TASK GOAL >> For the word "United", state how many lines below contain it. Give no other text.

SOURCE INFORMATION >>
::::

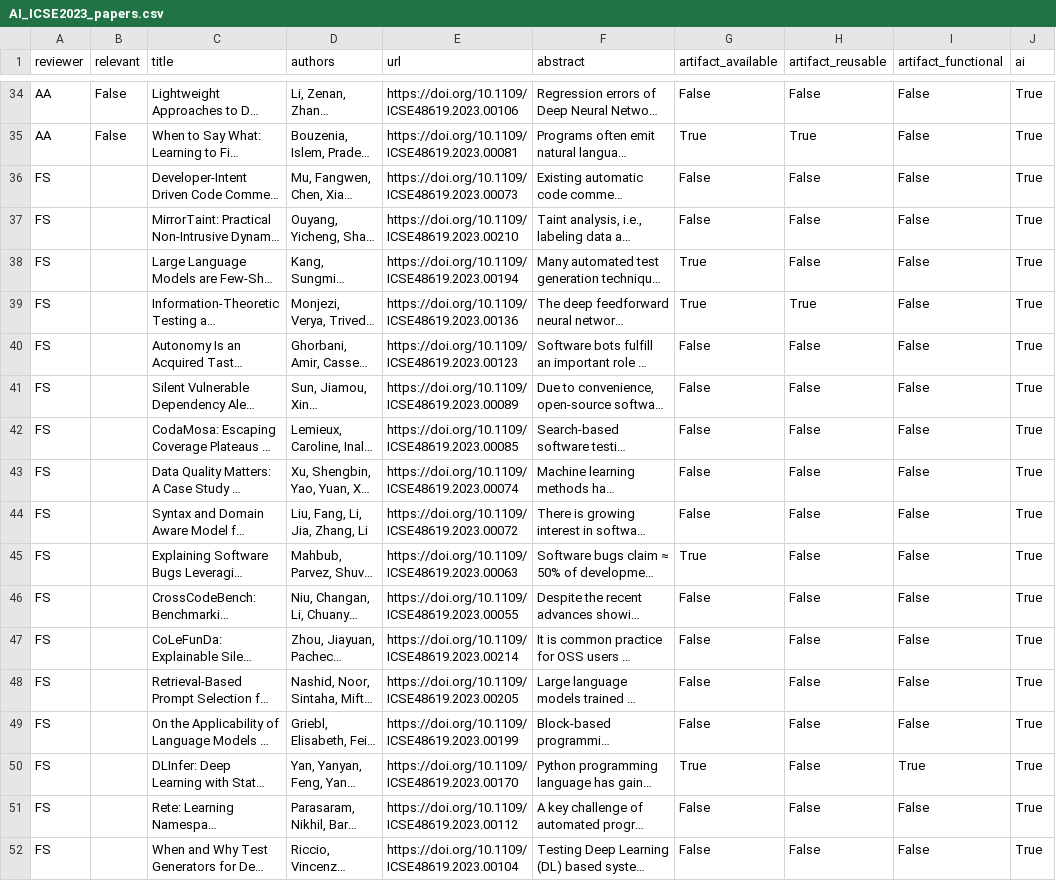
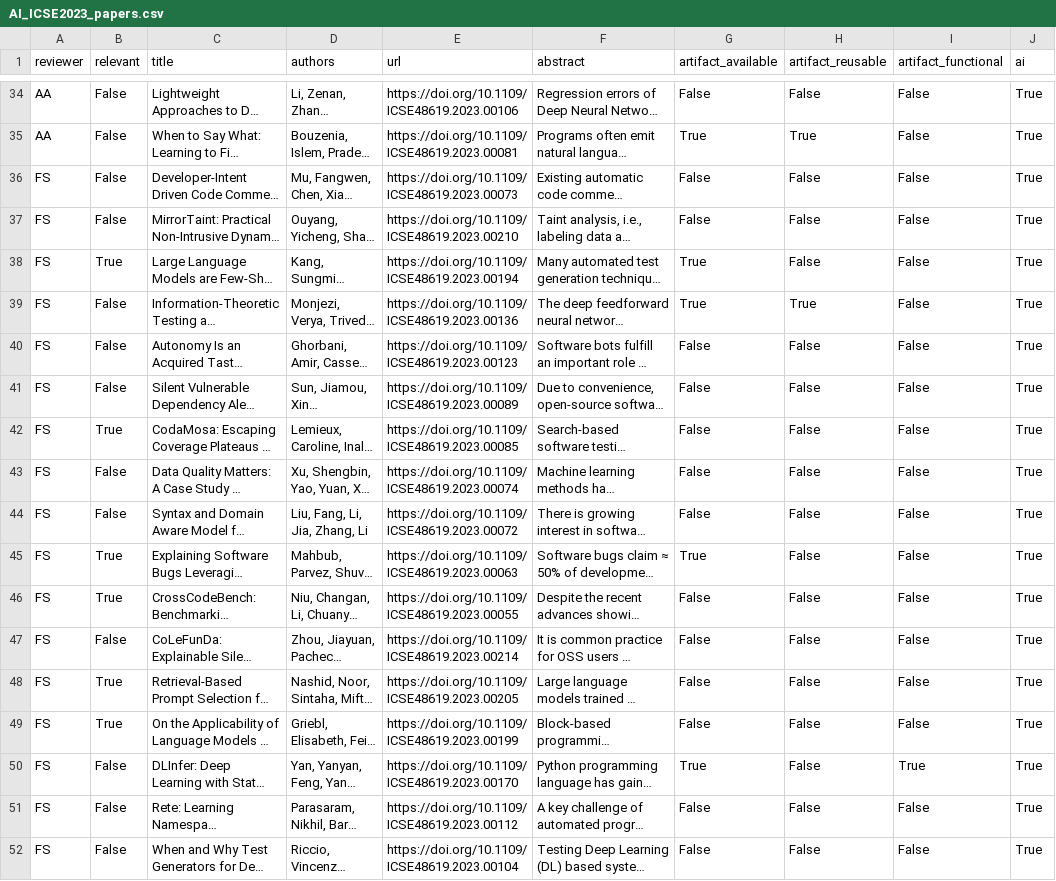
Before and after one commit to davejjwilliams/paper-filter-scripts, a CSV file: AI_ICSE2023_papers.csv, drawn as a sheet; only a part is shown, gaps mark what is left out; long unchanged cells end in …; the diff names each change by its address in the sheet, - before the commit and + after, or states it on an @@ line.

Commit message:
Paper Relevancy Review pt 5

```diff
--- a/AI_ICSE2023_papers.csv
+++ b/AI_ICSE2023_papers.csv
-B36:B37 (relevant): (empty)
+B36:B37 (relevant): False
-B38 (relevant): (empty)
+B38 (relevant): True
-B39:B41 (relevant): (empty)
+B39:B41 (relevant): False
-B42 (relevant): (empty)
+B42 (relevant): True
-B43:B44 (relevant): (empty)
+B43:B44 (relevant): False
-B45:B46 (relevant): (empty)
+B45:B46 (relevant): True
-B47 (relevant): (empty)
+B47 (relevant): False
-B48:B49 (relevant): (empty)
+B48:B49 (relevant): True
-B50:B52 (relevant): (empty)
+B50:B52 (relevant): False
```
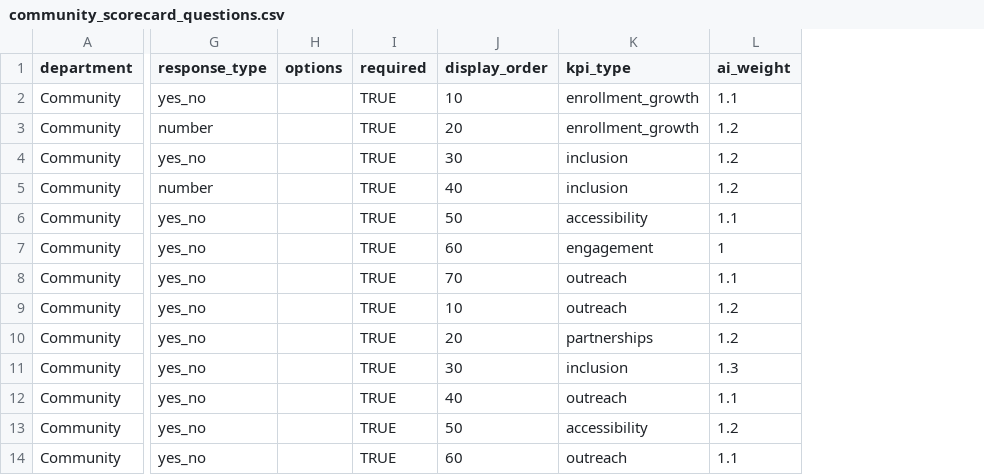
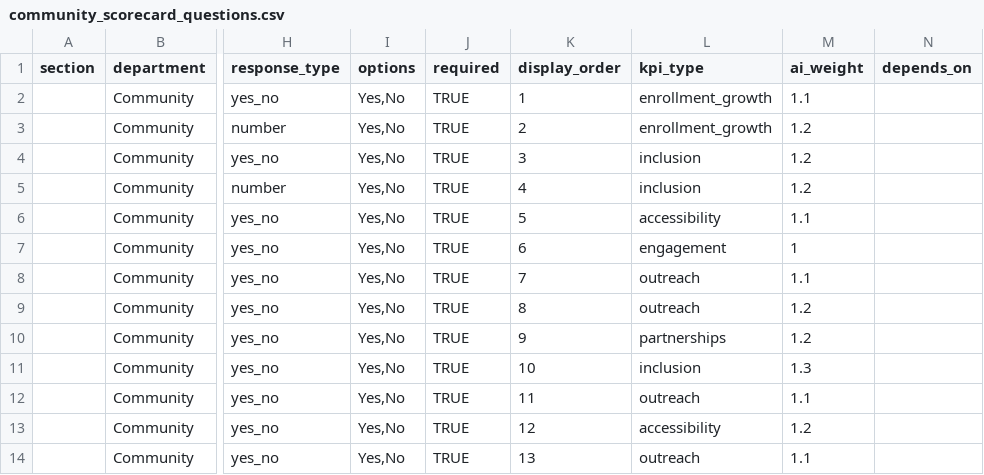
Before and after one commit to chrisrobingeorge-ai/scorecard, a CSV file: data/community_scorecard_questions.csv, drawn as a sheet; only a part is shown, gaps mark what is left out; addresses are those after the commit; the diff names each change by its address in the sheet, - before the commit and + after, or states it on an @@ line.

Commit message:
Update community_scorecard_questions.csv

```diff
--- a/data/community_scorecard_questions.csv
+++ b/data/community_scorecard_questions.csv
+column A (section), empty
+column N (depends_on), empty
-I2:I14 (options): (empty)
+I2:I14 (options): Yes,No
-K2 (display_order): 10
+K2 (display_order): 1
-K3 (display_order): 20
+K3 (display_order): 2
-K4 (display_order): 30
+K4 (display_order): 3
-K5 (display_order): 40
+K5 (display_order): 4
-K6 (display_order): 50
+K6 (display_order): 5
-K7 (display_order): 60
+K7 (display_order): 6
-K8 (display_order): 70
+K8 (display_order): 7
-K9 (display_order): 10
+K9 (display_order): 8
-K10 (display_order): 20
+K10 (display_order): 9
-K11 (display_order): 30
+K11 (display_order): 10
-K12 (display_order): 40
+K12 (display_order): 11
-K13 (display_order): 50
+K13 (display_order): 12
-K14 (display_order): 60
+K14 (display_order): 13
```
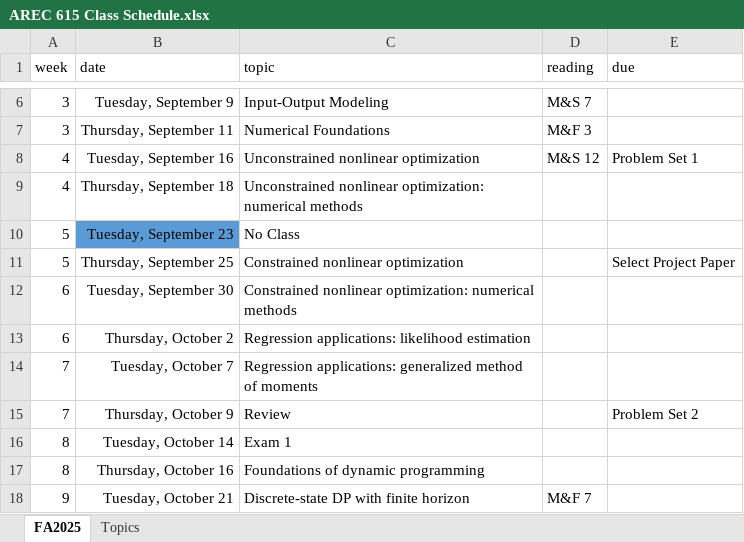
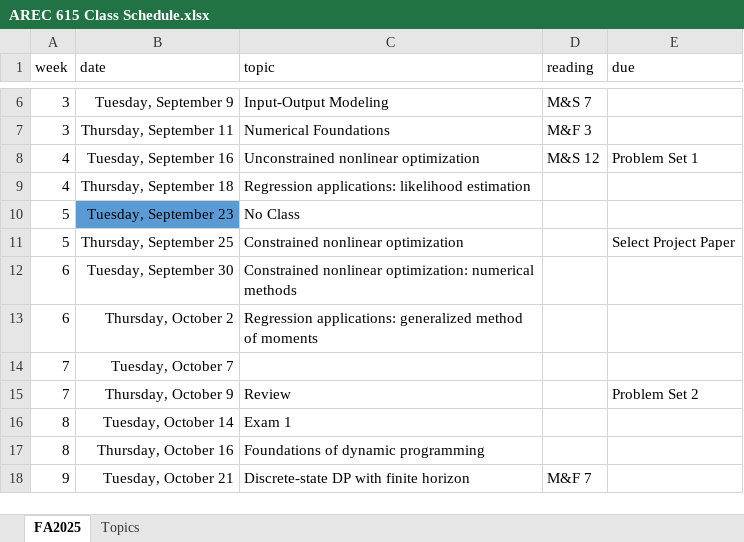
Before and after one commit to jbayham/arec-615, an Excel workbook: syllabus/AREC 615 Class Schedule.xlsx, sheet FA2025, drawn as a sheet; only a part is shown, gaps mark what is left out; values as stored, in another font and other column widths than the file's, no borders; conditional formats not drawn; the diff names each change by its address in the sheet, - before the commit and + after, or states it on an @@ line.

Commit message:
update schedule

```diff
--- a/syllabus/AREC 615 Class Schedule.xlsx (sheet FA2025)
+++ b/syllabus/AREC 615 Class Schedule.xlsx (sheet FA2025)
-C9 (topic): Unconstrained nonlinear optimization: numerical methods
+C9 (topic): Regression applications: likelihood estimation
-C13 (topic): Regression applications: likelihood estimation
+C13 (topic): Regression applications: generalized method of moments
-C14 (topic): Regression applications: generalized method of moments
+C14 (topic): (empty)
```
Also changed, not shown: 1 other file.
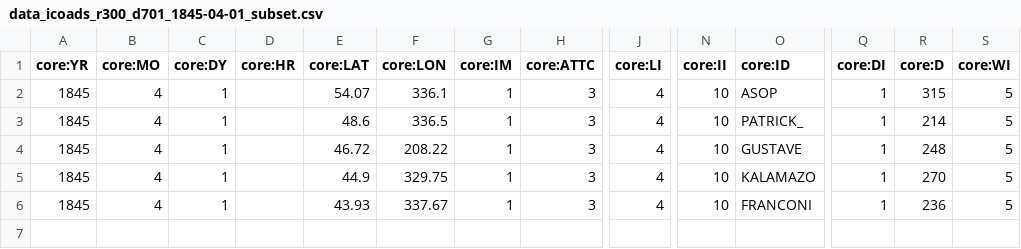
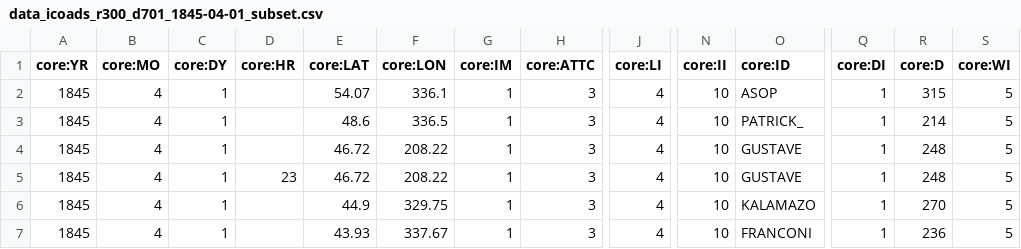
Before and after one commit to glamod/cdm-testdata, a CSV file: icoads/r300/d701/output/data_icoads_r300_d701_1845-04-01_subset.csv, drawn as a sheet; only a part is shown, gaps mark what is left out; rows hold the shown columns only; the diff names each change by its address in the sheet, - before the commit and + after, or states it on an @@ line.

```diff
--- a/icoads/r300/d701/output/data_icoads_r300_d701_1845-04-01_subset.csv
+++ b/icoads/r300/d701/output/data_icoads_r300_d701_1845-04-01_subset.csv
+row 5: 1845 | 4 | 1 | 23 | 46.72 | 208.22 | 1 | 3 | 4 | 10 | GUSTAVE | 1 | 248 | 5
```
Also changed, not shown: icoads/r300/d701/output/mask_icoads_r300_d701_1845-04-01_subset.csv, 10 other files.
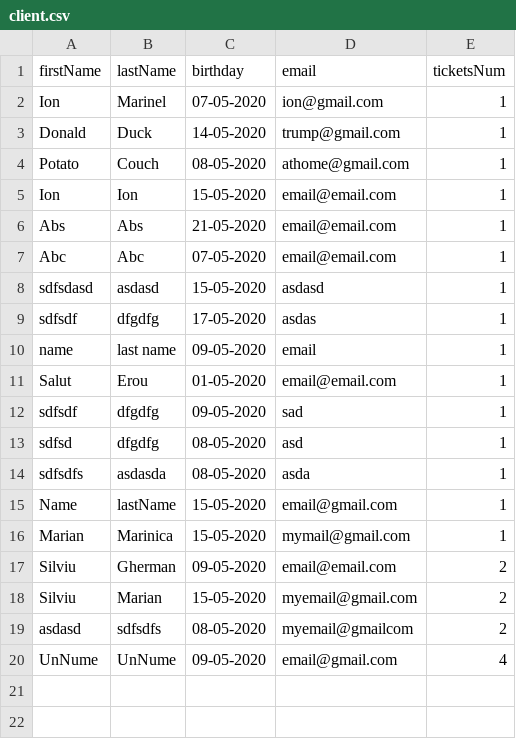
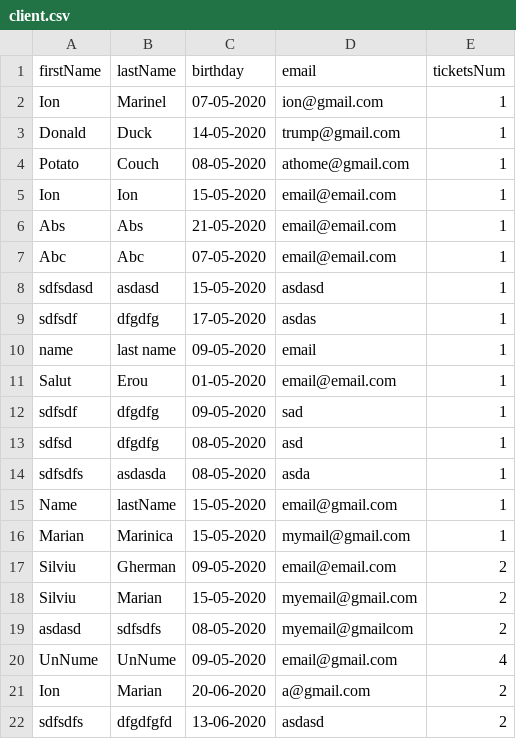
Before and after one commit to Sergiu154/PAO, a CSV file: AirTicket/src/csvFiles/client.csv, drawn as a sheet.

```diff
--- a/AirTicket/src/csvFiles/client.csv
+++ b/AirTicket/src/csvFiles/client.csv
@@ -20 +20,3 @@ asdasd,sdfsdfs,08-05-2020,myemail@gmailcom,2
 UnNume,UnNume,09-05-2020,email@gmail.com,4
+Ion,Marian,20-06-2020,a@gmail.com,2
+sdfsdfs,dfgdfgfd,13-06-2020,asdasd,2
```
Also changed, not shown: AirTicket/out/production/AirTicket/csvFiles/logs.csv, AirTicket/src/csvFiles/firstclass.csv, 53 other files.
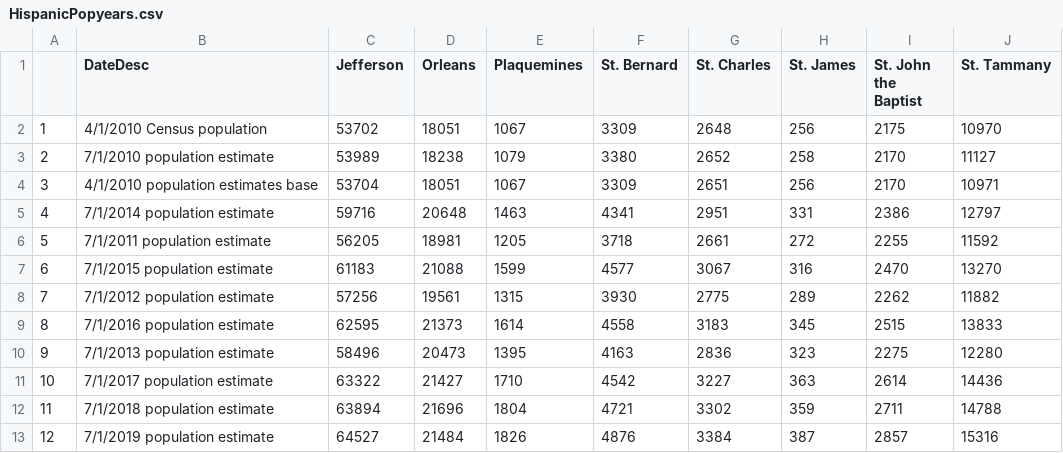
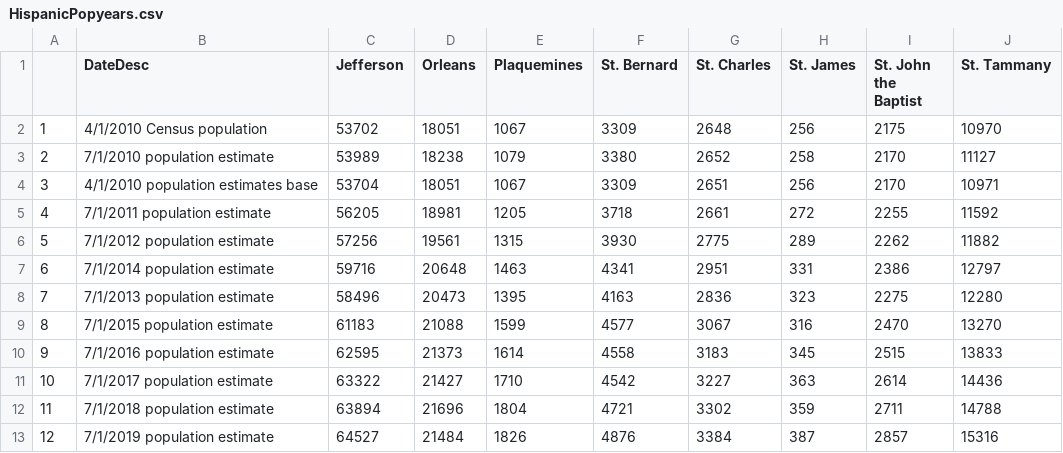
Before and after one commit to the-data-center/Who-Lives, a CSV file: outputs/spreadsheets/HispanicPopyears.csv, drawn as a sheet.

```diff
--- a/outputs/spreadsheets/HispanicPopyears.csv
+++ b/outputs/spreadsheets/HispanicPopyears.csv
@@ -4,8 +4,8 @@
 "3","4/1/2010 population estimates base",53704,18051,1067,3309,2651,256,2170,10971
-"4","7/1/2014 population estimate",59716,20648,1463,4341,2951,331,2386,12797
-"5","7/1/2011 population estimate",56205,18981,1205,3718,2661,272,2255,11592
-"6","7/1/2015 population estimate",61183,21088,1599,4577,3067,316,2470,13270
-"7","7/1/2012 population estimate",57256,19561,1315,3930,2775,289,2262,11882
-"8","7/1/2016 population estimate",62595,21373,1614,4558,3183,345,2515,13833
-"9","7/1/2013 population estimate",58496,20473,1395,4163,2836,323,2275,12280
+"4","7/1/2011 population estimate",56205,18981,1205,3718,2661,272,2255,11592
+"5","7/1/2012 population estimate",57256,19561,1315,3930,2775,289,2262,11882
+"6","7/1/2014 population estimate",59716,20648,1463,4341,2951,331,2386,12797
+"7","7/1/2013 population estimate",58496,20473,1395,4163,2836,323,2275,12280
+"8","7/1/2015 population estimate",61183,21088,1599,4577,3067,316,2470,13270
+"9","7/1/2016 population estimate",62595,21373,1614,4558,3183,345,2515,13833
 "10","7/1/2017 population estimate",63322,21427,1710,4542,3227,363,2614,14436
```
Also changed, not shown: outputs/spreadsheets/BlackpopM.csv, 1 other file.
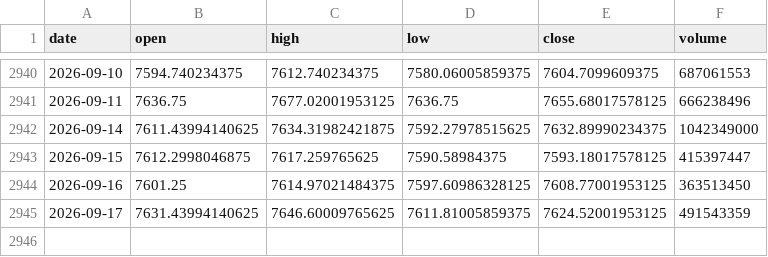
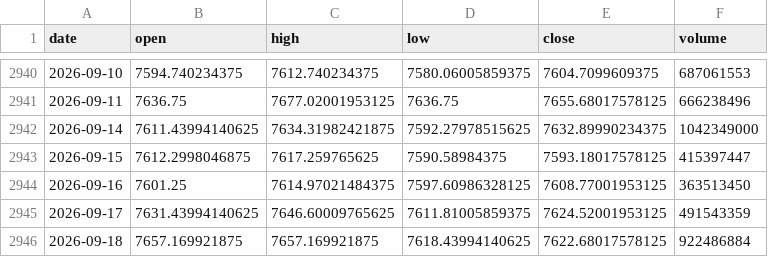
Before and after one commit to pravindev666/Caleb-Nifty-Regime-Engine, a CSV file: data/sp500_daily.csv, drawn as a sheet; only a part is shown, gaps mark what is left out; the diff names each change by its address in the sheet, - before the commit and + after, or states it on an @@ line.

```diff
--- a/data/sp500_daily.csv
+++ b/data/sp500_daily.csv
+row 2946: 2026-09-18 | 7657.169921875 | 7657.169921875 | 7618.43994140625 | 7622.68017578125 | 922486884
```
Also changed, not shown: 1 other file.
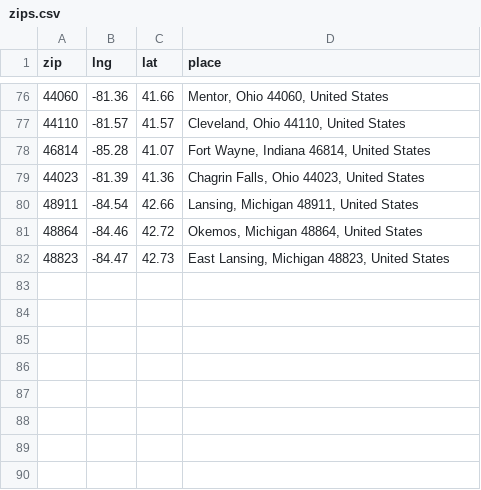
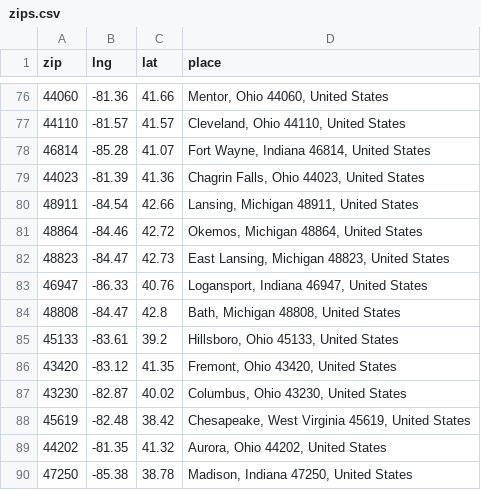
Before and after one commit to neolefty/devotions-map, a CSV file: data/spreadsheet/zips.csv, drawn as a sheet; only a part is shown, gaps mark what is left out; the diff names each change by its address in the sheet, - before the commit and + after, or states it on an @@ line.

Commit message:
update data

```diff
--- a/data/spreadsheet/zips.csv
+++ b/data/spreadsheet/zips.csv
+row 83: 46947 | -86.33 | 40.76 | Logansport, Indiana 46947, United States
+row 84: 48808 | -84.47 | 42.8 | Bath, Michigan 48808, United States
+row 85: 45133 | -83.61 | 39.2 | Hillsboro, Ohio 45133, United States
+row 86: 43420 | -83.12 | 41.35 | Fremont, Ohio 43420, United States
+row 87: 43230 | -82.87 | 40.02 | Columbus, Ohio 43230, United States
+row 88: 45619 | -82.48 | 38.42 | Chesapeake, West Virginia 45619, United States
+row 89: 44202 | -81.35 | 41.32 | Aurora, Ohio 44202, United States
+row 90: 47250 | -85.38 | 38.78 | Madison, Indiana 47250, United States
```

::::

SOLUTION FOR THIS EXERCISE >> 8